> EXERCISE: All lines in the data bearing the string "local" should be identified and copied.

> MATERIAL SHOWN:

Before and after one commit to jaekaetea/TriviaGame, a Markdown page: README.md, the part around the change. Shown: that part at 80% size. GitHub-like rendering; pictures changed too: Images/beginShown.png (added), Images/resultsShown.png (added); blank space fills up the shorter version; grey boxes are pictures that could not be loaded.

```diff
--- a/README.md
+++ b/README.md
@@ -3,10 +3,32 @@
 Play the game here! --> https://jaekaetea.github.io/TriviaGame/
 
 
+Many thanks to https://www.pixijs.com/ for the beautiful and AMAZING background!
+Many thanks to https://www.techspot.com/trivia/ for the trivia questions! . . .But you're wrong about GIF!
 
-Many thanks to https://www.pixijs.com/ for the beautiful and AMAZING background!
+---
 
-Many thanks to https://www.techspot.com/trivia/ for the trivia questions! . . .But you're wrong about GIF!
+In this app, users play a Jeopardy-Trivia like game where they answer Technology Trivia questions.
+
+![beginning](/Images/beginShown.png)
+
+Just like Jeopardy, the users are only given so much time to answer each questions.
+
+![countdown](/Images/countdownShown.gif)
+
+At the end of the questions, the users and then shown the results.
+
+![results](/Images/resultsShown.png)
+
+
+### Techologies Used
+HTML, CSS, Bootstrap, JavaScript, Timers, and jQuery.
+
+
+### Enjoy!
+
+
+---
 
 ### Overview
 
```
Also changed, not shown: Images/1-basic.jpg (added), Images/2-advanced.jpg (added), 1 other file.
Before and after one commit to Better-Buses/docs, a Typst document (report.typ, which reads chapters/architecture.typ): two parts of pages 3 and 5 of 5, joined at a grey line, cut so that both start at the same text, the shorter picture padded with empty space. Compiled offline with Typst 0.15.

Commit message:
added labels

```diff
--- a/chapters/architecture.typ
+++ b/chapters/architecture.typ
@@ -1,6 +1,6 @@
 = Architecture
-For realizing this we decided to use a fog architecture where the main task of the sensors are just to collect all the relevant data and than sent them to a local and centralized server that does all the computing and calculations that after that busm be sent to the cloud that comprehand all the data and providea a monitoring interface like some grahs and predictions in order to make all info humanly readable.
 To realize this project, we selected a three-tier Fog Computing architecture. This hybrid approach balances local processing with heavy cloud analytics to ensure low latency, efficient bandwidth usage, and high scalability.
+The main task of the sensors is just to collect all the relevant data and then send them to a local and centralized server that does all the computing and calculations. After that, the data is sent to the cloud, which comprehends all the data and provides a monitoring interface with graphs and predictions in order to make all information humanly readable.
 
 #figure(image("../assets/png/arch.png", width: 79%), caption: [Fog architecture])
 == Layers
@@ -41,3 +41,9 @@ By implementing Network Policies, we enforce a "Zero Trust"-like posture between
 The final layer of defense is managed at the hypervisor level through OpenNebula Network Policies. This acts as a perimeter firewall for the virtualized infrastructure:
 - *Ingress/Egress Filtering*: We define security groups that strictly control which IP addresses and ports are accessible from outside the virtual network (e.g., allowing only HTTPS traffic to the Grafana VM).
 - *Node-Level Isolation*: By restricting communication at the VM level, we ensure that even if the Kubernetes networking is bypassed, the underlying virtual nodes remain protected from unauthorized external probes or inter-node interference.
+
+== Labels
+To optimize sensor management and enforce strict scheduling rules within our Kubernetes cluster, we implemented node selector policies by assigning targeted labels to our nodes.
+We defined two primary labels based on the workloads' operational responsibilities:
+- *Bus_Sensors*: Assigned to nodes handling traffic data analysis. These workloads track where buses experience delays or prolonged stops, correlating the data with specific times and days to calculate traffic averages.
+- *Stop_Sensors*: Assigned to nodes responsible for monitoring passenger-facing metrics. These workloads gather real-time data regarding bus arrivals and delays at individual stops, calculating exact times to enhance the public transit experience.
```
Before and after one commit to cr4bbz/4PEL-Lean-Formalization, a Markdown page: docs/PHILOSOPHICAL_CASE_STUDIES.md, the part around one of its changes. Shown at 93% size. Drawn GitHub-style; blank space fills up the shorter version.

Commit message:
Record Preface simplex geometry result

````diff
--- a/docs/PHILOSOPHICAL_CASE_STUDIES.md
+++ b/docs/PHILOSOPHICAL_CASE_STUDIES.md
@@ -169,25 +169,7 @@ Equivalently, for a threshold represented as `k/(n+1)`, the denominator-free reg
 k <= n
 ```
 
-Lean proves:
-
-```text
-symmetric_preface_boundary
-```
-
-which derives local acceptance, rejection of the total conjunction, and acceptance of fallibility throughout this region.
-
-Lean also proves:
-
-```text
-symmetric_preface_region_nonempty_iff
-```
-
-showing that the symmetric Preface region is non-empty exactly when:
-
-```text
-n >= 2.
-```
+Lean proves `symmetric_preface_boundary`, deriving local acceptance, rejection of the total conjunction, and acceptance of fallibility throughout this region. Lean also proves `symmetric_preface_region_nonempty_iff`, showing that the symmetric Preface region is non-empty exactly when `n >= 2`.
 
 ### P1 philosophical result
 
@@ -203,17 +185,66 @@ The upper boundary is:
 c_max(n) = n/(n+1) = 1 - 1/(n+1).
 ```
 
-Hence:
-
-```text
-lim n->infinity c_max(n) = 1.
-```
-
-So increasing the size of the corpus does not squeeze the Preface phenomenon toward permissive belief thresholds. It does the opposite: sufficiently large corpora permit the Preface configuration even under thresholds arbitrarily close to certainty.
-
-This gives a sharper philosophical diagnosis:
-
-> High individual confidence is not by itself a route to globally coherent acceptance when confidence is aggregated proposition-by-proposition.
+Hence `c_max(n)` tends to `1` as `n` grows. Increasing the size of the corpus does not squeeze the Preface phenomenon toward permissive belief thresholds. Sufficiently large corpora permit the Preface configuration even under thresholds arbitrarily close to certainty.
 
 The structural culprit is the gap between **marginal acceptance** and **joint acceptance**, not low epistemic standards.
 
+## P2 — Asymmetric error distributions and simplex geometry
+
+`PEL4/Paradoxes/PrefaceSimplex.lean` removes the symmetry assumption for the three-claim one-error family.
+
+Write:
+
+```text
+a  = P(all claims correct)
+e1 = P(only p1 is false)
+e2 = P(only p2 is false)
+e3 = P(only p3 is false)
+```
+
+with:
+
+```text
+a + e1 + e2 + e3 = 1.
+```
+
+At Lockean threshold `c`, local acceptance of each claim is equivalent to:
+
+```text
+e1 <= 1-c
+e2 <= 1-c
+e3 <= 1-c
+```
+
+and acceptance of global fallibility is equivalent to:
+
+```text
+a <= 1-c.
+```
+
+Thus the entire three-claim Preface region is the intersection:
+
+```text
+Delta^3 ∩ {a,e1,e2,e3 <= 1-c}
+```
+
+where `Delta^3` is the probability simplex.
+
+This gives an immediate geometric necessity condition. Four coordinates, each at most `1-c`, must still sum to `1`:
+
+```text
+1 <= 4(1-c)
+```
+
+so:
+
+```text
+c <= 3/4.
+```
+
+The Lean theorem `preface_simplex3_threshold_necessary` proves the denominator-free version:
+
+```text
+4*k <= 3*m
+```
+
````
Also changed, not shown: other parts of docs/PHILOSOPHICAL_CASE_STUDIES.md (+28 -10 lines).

> ANSWER BOX:
-For realizing this we decided to use a fog architecture where the main task of the sensors are just to collect all the relevant data and than sent them to a local and centralized server that does all the computing and calculations that after that busm be sent to the cloud that comprehand all the data and providea a monitoring interface like some grahs and predictions in order to make all info humanly readable.
 To realize this project, we selected a three-tier Fog Computing architecture. This hybrid approach balances local processing with heavy cloud analytics to ensure low latency, efficient bandwidth usage, and high scalability.
+The main task of the sensors is just to collect all the relevant data and then send them to a local and centralized server that does all the computing and calculations. After that, the data is sent to the cloud, which comprehends all the data and provides a monitoring interface with graphs and predictions in order to make all information humanly readable.
-which derives local acceptance, rejection of the total conjunction, and acceptance of fallibility throughout this region.
+Lean proves `symmetric_preface_boundary`, deriving local acceptance, rejection of the total conjunction, and acceptance of fallibility throughout this region. Lean also proves `symmetric_preface_region_nonempty_iff`, showing that the symmetric Preface region is non-empty exactly when `n >= 2`.
+At Lockean threshold `c`, local acceptance of each claim is equivalent to:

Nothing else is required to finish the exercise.